→ **WHAT IS EXPECTED**
Where the data below has the string "coupons", return the whole line.
Top of RECORDS PROVIDED
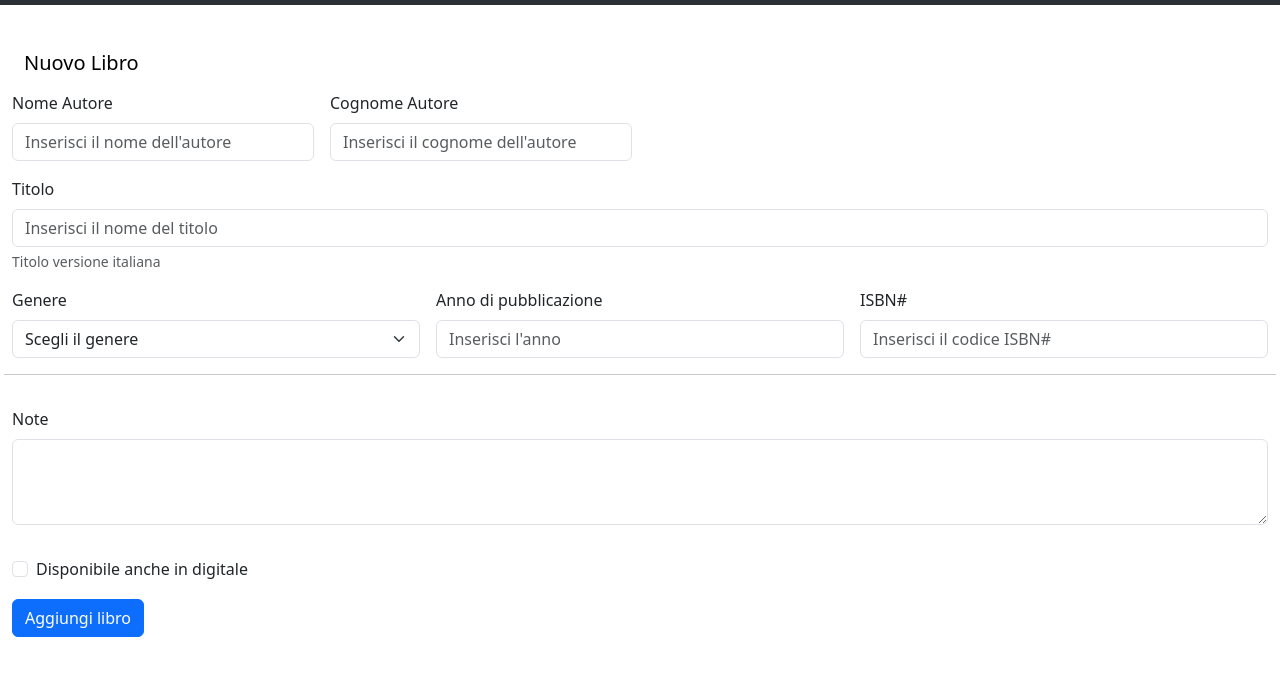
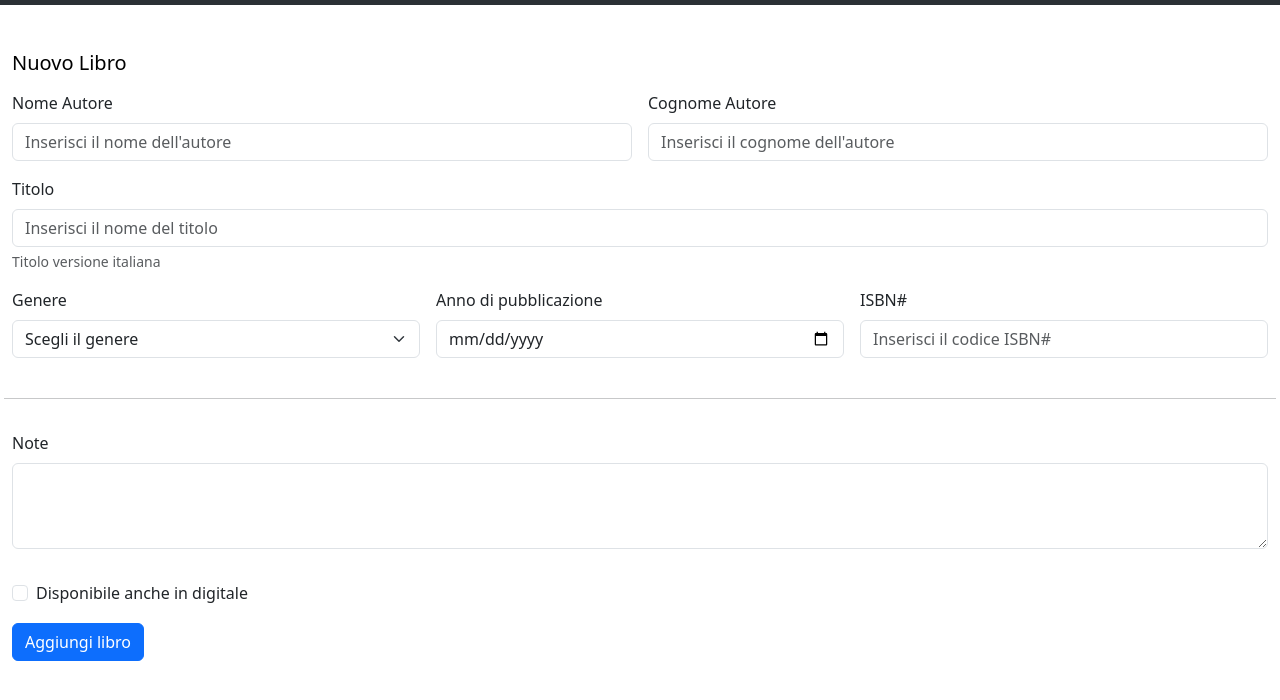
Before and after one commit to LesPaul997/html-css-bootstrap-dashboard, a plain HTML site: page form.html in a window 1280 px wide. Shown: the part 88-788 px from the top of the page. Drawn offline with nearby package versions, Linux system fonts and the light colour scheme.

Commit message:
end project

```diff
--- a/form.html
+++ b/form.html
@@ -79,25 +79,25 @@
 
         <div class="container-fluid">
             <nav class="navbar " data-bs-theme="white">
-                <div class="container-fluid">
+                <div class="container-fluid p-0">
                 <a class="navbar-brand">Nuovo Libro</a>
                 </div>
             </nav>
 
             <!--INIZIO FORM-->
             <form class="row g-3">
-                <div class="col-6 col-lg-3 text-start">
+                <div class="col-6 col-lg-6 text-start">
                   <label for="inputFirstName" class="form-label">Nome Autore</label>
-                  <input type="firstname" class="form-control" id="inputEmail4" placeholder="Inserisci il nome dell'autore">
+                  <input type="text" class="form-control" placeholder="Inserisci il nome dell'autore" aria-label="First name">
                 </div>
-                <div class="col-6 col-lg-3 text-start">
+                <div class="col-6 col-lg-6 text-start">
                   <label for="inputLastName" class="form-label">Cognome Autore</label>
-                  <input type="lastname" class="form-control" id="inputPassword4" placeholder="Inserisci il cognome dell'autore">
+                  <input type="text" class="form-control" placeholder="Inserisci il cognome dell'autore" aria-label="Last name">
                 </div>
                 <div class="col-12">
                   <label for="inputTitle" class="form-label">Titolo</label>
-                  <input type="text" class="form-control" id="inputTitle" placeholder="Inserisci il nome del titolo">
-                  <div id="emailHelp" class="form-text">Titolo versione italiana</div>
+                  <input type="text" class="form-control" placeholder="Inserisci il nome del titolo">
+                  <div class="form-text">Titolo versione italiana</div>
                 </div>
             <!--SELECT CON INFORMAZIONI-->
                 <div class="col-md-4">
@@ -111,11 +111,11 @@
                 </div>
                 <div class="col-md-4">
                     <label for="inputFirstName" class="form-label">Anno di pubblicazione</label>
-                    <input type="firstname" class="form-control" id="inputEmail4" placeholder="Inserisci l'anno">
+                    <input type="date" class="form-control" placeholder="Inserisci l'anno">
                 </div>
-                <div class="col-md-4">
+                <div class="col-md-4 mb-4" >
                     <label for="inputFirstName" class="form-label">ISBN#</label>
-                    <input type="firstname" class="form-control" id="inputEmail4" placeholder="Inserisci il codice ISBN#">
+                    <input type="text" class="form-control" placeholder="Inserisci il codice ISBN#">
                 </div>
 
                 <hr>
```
Bottom of RECORDS PROVIDED
Top of RECORDS PROVIDED
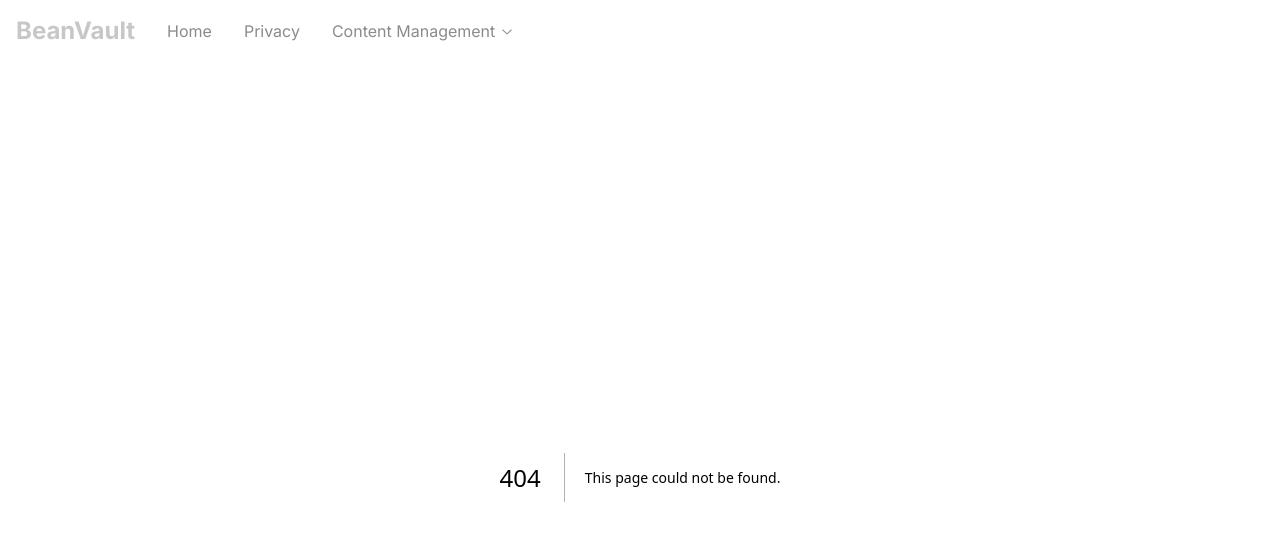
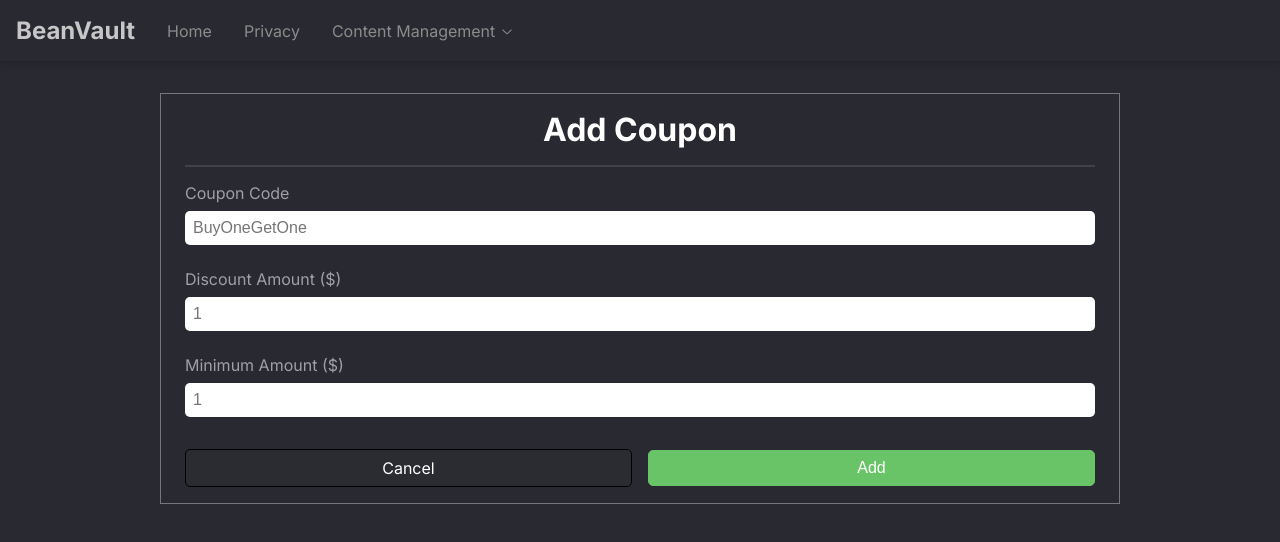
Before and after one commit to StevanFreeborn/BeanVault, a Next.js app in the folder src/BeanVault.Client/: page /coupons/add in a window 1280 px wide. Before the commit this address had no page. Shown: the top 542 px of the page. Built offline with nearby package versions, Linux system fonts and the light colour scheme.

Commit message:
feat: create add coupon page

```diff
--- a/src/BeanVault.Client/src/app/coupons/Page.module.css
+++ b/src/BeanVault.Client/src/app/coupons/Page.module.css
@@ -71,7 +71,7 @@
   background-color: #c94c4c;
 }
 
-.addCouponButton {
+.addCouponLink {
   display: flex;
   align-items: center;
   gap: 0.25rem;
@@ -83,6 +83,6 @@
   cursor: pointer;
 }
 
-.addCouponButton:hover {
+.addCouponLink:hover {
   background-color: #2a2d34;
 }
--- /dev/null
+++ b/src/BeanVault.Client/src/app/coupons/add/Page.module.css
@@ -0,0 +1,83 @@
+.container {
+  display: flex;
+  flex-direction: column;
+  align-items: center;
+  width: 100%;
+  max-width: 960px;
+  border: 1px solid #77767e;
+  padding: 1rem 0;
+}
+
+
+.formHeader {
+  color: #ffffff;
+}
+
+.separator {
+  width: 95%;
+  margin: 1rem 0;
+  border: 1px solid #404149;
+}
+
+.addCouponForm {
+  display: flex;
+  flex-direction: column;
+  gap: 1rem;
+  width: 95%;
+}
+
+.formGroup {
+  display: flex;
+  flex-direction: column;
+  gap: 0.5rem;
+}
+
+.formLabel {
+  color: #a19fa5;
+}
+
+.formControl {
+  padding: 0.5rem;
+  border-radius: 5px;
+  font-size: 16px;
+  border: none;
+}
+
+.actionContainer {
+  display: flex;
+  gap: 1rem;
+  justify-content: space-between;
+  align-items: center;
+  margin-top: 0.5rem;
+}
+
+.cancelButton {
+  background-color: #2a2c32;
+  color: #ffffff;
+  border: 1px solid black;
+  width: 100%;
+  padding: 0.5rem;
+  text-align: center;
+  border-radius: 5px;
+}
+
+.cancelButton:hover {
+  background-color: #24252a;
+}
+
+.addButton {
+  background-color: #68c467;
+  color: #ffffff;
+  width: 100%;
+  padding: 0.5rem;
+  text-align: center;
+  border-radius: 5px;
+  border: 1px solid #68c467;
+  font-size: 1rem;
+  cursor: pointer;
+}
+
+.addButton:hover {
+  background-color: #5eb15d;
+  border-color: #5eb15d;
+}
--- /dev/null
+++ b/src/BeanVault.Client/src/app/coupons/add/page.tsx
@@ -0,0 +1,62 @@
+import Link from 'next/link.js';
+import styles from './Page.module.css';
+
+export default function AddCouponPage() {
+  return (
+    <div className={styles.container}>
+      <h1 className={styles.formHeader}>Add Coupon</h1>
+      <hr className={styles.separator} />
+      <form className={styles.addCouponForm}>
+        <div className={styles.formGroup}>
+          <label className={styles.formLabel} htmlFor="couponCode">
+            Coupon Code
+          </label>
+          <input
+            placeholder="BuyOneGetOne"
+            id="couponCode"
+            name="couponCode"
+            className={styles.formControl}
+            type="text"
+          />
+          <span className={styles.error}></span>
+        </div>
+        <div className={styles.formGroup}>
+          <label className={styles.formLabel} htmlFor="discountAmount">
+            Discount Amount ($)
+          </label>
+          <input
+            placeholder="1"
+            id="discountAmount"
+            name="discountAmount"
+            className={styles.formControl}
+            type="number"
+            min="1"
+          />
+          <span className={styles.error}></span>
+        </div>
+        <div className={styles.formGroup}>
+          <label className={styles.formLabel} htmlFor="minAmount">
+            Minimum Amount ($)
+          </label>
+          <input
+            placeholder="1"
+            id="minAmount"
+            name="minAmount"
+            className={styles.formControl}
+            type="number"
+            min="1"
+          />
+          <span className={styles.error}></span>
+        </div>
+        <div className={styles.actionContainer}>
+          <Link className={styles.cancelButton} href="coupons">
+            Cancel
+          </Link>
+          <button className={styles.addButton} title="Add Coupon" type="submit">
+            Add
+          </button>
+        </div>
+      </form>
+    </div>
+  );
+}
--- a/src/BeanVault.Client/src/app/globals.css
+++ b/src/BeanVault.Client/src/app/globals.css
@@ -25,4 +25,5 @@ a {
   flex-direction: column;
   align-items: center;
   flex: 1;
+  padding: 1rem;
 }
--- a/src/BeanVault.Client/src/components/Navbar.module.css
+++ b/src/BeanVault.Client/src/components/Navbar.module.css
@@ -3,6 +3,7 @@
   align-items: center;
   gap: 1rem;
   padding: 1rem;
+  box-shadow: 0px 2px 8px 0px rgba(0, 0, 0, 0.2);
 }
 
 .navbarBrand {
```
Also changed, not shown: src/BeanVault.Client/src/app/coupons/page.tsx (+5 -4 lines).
Bottom of RECORDS PROVIDED
→ **ANSWER TO THIS TASK**
Before and after one commit to StevanFreeborn/BeanVault, a Next.js app in the folder src/BeanVault.Client/: page /coupons/add in a window 1280 px wide. Before the commit this address had no page. Shown: the top 542 px of the page. Built offline with nearby package versions, Linux system fonts and the light colour scheme.
--- a/src/BeanVault.Client/src/app/coupons/Page.module.css
+++ b/src/BeanVault.Client/src/app/coupons/Page.module.css
+++ b/src/BeanVault.Client/src/app/coupons/add/Page.module.css
+++ b/src/BeanVault.Client/src/app/coupons/add/page.tsx
+          <Link className={styles.cancelButton} href="coupons">
Also changed, not shown: src/BeanVault.Client/src/app/coupons/page.tsx (+5 -4 lines).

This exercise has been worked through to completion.